▶ _Assigned task_
Each line of the records that holds the word "работы" should be copied out.

▶ _Data for processing_
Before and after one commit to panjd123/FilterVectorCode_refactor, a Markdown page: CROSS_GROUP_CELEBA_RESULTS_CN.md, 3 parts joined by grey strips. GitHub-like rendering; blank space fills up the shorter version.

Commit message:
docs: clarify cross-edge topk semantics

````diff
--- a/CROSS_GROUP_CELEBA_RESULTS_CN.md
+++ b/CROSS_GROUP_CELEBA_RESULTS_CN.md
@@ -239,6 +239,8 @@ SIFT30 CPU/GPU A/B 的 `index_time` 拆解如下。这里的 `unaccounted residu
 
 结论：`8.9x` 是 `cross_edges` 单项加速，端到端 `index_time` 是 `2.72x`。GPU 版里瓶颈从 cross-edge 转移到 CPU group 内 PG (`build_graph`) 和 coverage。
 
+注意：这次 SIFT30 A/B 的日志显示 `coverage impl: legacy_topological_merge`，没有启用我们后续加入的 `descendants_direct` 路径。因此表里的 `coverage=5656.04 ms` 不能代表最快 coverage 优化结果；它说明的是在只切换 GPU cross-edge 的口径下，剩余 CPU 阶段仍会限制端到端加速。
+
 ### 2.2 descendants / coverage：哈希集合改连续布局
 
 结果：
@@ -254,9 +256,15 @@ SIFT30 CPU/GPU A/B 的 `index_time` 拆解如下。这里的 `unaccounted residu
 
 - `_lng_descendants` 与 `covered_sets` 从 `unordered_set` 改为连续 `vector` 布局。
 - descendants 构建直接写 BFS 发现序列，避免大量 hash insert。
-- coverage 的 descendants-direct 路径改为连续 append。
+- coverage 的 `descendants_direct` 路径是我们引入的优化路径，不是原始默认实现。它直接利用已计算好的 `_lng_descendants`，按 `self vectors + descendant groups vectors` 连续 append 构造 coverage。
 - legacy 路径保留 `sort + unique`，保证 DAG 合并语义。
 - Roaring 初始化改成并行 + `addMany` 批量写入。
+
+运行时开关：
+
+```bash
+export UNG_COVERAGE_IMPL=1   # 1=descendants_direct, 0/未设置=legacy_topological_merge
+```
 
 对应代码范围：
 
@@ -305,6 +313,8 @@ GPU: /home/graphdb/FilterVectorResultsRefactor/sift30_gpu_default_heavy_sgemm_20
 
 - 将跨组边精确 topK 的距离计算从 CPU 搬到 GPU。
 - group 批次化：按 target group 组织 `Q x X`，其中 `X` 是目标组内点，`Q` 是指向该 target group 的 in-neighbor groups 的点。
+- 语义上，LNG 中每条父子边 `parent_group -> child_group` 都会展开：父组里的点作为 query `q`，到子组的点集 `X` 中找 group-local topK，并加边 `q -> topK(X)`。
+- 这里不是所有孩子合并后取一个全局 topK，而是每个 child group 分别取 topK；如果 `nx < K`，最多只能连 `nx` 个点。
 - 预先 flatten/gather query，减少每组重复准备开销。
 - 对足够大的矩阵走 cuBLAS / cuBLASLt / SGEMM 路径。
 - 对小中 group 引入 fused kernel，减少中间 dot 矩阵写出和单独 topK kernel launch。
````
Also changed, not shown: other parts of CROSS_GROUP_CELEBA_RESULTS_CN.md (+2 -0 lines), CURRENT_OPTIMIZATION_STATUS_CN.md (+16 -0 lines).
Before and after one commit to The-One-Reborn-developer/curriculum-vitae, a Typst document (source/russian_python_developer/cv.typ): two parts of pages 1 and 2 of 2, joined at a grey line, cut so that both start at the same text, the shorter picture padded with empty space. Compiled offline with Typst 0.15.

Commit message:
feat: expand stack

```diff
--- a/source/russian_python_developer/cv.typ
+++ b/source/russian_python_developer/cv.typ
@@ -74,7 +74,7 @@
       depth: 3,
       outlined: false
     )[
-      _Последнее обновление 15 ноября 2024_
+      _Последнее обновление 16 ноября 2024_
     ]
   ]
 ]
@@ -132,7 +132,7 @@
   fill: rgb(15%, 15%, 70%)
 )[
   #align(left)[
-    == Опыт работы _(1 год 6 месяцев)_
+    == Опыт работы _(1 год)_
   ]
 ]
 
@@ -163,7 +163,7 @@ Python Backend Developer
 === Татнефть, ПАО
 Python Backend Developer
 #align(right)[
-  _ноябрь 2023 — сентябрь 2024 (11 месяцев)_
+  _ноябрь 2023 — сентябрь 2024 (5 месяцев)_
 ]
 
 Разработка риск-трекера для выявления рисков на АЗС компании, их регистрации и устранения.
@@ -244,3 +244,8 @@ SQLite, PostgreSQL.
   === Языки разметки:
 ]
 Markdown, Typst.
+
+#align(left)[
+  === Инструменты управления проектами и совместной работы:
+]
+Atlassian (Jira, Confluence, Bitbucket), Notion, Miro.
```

▶ _Task result_
-    == Опыт работы _(1 год 6 месяцев)_
+    == Опыт работы _(1 год)_
+  === Инструменты управления проектами и совместной работы:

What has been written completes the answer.